The response should be the complete listing below, unchanged.

════════════════════

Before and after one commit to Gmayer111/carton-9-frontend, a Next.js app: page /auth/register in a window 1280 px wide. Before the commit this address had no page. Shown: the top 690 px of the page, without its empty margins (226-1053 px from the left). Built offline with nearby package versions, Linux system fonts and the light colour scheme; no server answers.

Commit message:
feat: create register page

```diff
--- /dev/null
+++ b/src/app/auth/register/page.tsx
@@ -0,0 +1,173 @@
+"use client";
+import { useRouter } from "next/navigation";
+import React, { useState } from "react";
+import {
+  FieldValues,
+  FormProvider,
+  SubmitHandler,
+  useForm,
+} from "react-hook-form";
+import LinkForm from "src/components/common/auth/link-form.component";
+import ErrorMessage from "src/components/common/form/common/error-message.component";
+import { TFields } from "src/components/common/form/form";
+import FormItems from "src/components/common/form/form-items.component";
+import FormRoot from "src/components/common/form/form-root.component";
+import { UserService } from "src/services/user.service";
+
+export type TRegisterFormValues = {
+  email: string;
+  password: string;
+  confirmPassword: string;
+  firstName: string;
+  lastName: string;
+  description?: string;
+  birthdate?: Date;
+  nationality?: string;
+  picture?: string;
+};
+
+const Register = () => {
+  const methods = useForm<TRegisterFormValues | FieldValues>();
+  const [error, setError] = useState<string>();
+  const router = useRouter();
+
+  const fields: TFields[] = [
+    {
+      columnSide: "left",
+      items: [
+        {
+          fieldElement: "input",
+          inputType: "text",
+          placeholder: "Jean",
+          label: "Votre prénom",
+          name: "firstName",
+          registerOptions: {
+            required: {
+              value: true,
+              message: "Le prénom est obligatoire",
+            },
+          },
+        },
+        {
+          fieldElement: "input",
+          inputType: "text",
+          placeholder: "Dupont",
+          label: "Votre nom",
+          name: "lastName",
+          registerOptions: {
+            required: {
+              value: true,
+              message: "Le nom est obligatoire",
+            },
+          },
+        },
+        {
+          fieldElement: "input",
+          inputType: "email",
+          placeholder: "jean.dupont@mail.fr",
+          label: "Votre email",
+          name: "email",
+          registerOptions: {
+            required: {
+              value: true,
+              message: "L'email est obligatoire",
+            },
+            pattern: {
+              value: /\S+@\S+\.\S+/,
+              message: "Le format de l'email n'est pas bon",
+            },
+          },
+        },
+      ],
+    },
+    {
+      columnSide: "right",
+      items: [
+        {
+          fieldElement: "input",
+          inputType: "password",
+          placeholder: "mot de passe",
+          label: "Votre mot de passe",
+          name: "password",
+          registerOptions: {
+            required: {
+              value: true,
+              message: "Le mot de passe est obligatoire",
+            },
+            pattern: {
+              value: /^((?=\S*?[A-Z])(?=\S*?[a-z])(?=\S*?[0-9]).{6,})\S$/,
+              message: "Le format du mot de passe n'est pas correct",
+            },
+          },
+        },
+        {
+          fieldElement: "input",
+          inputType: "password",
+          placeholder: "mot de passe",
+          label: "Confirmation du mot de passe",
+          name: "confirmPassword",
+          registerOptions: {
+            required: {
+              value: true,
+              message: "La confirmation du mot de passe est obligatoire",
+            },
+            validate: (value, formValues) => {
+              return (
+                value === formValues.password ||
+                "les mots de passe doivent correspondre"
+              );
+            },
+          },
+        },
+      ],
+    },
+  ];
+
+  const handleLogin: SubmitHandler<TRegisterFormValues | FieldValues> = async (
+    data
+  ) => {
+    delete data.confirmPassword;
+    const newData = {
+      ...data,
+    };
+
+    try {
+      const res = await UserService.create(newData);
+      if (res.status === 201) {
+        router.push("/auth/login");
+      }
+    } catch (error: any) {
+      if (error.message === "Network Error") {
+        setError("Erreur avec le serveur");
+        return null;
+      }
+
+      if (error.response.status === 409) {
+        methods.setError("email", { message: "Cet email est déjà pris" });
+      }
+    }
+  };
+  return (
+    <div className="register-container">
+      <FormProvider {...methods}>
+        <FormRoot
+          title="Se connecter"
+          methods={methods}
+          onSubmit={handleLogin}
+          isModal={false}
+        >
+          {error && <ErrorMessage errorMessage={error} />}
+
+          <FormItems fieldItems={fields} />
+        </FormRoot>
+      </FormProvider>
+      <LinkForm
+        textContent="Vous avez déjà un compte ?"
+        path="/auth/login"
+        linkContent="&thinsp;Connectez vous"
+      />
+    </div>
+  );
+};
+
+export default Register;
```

════════════════════

*Answer*:
Before and after one commit to Gmayer111/carton-9-frontend, a Next.js app: page /auth/register in a window 1280 px wide. Before the commit this address had no page. Shown: the top 690 px of the page, without its empty margins (226-1053 px from the left). Built offline with nearby package versions, Linux system fonts and the light colour scheme; no server answers.

Commit message:
feat: create register page

```diff
--- /dev/null
+++ b/src/app/auth/register/page.tsx
@@ -0,0 +1,173 @@
+"use client";
+import { useRouter } from "next/navigation";
+import React, { useState } from "react";
+import {
+  FieldValues,
+  FormProvider,
+  SubmitHandler,
+  useForm,
+} from "react-hook-form";
+import LinkForm from "src/components/common/auth/link-form.component";
+import ErrorMessage from "src/components/common/form/common/error-message.component";
+import { TFields } from "src/components/common/form/form";
+import FormItems from "src/components/common/form/form-items.component";
+import FormRoot from "src/components/common/form/form-root.component";
+import { UserService } from "src/services/user.service";
+
+export type TRegisterFormValues = {
+  email: string;
+  password: string;
+  confirmPassword: string;
+  firstName: string;
+  lastName: string;
+  description?: string;
+  birthdate?: Date;
+  nationality?: string;
+  picture?: string;
+};
+
+const Register = () => {
+  const methods = useForm<TRegisterFormValues | FieldValues>();
+  const [error, setError] = useState<string>();
+  const router = useRouter();
+
+  const fields: TFields[] = [
+    {
+      columnSide: "left",
+      items: [
+        {
+          fieldElement: "input",
+          inputType: "text",
+          placeholder: "Jean",
+          label: "Votre prénom",
+          name: "firstName",
+          registerOptions: {
+            required: {
+              value: true,
+              message: "Le prénom est obligatoire",
+            },
+          },
+        },
+        {
+          fieldElement: "input",
+          inputType: "text",
+          placeholder: "Dupont",
+          label: "Votre nom",
+          name: "lastName",
+          registerOptions: {
+            required: {
+              value: true,
+              message: "Le nom est obligatoire",
+            },
+          },
+        },
+        {
+          fieldElement: "input",
+          inputType: "email",
+          placeholder: "jean.dupont@mail.fr",
+          label: "Votre email",
+          name: "email",
+          registerOptions: {
+            required: {
+              value: true,
+              message: "L'email est obligatoire",
+            },
+            pattern: {
+              value: /\S+@\S+\.\S+/,
+              message: "Le format de l'email n'est pas bon",
+            },
+          },
+        },
+      ],
+    },
+    {
+      columnSide: "right",
+      items: [
+        {
+          fieldElement: "input",
+          inputType: "password",
+          placeholder: "mot de passe",
+          label: "Votre mot de passe",
+          name: "password",
+          registerOptions: {
+            required: {
+              value: true,
+              message: "Le mot de passe est obligatoire",
+            },
+            pattern: {
+              value: /^((?=\S*?[A-Z])(?=\S*?[a-z])(?=\S*?[0-9]).{6,})\S$/,
+              message: "Le format du mot de passe n'est pas correct",
+            },
+          },
+        },
+        {
+          fieldElement: "input",
+          inputType: "password",
+          placeholder: "mot de passe",
+          label: "Confirmation du mot de passe",
+          name: "confirmPassword",
+          registerOptions: {
+            required: {
+              value: true,
+              message: "La confirmation du mot de passe est obligatoire",
+            },
+            validate: (value, formValues) => {
+              return (
+                value === formValues.password ||
+                "les mots de passe doivent correspondre"
+              );
+            },
+          },
+        },
+      ],
+    },
+  ];
+
+  const handleLogin: SubmitHandler<TRegisterFormValues | FieldValues> = async (
+    data
+  ) => {
+    delete data.confirmPassword;
+    const newData = {
+      ...data,
+    };
+
+    try {
+      const res = await UserService.create(newData);
+      if (res.status === 201) {
+        router.push("/auth/login");
+      }
+    } catch (error: any) {
+      if (error.message === "Network Error") {
+        setError("Erreur avec le serveur");
+        return null;
+      }
+
+      if (error.response.status === 409) {
+        methods.setError("email", { message: "Cet email est déjà pris" });
+      }
+    }
+  };
+  return (
+    <div className="register-container">
+      <FormProvider {...methods}>
+        <FormRoot
+          title="Se connecter"
+          methods={methods}
+          onSubmit={handleLogin}
+          isModal={false}
+        >
+          {error && <ErrorMessage errorMessage={error} />}
+
+          <FormItems fieldItems={fields} />
+        </FormRoot>
+      </FormProvider>
+      <LinkForm
+        textContent="Vous avez déjà un compte ?"
+        path="/auth/login"
+        linkContent="&thinsp;Connectez vous"
+      />
+    </div>
+  );
+};
+
+export default Register;
```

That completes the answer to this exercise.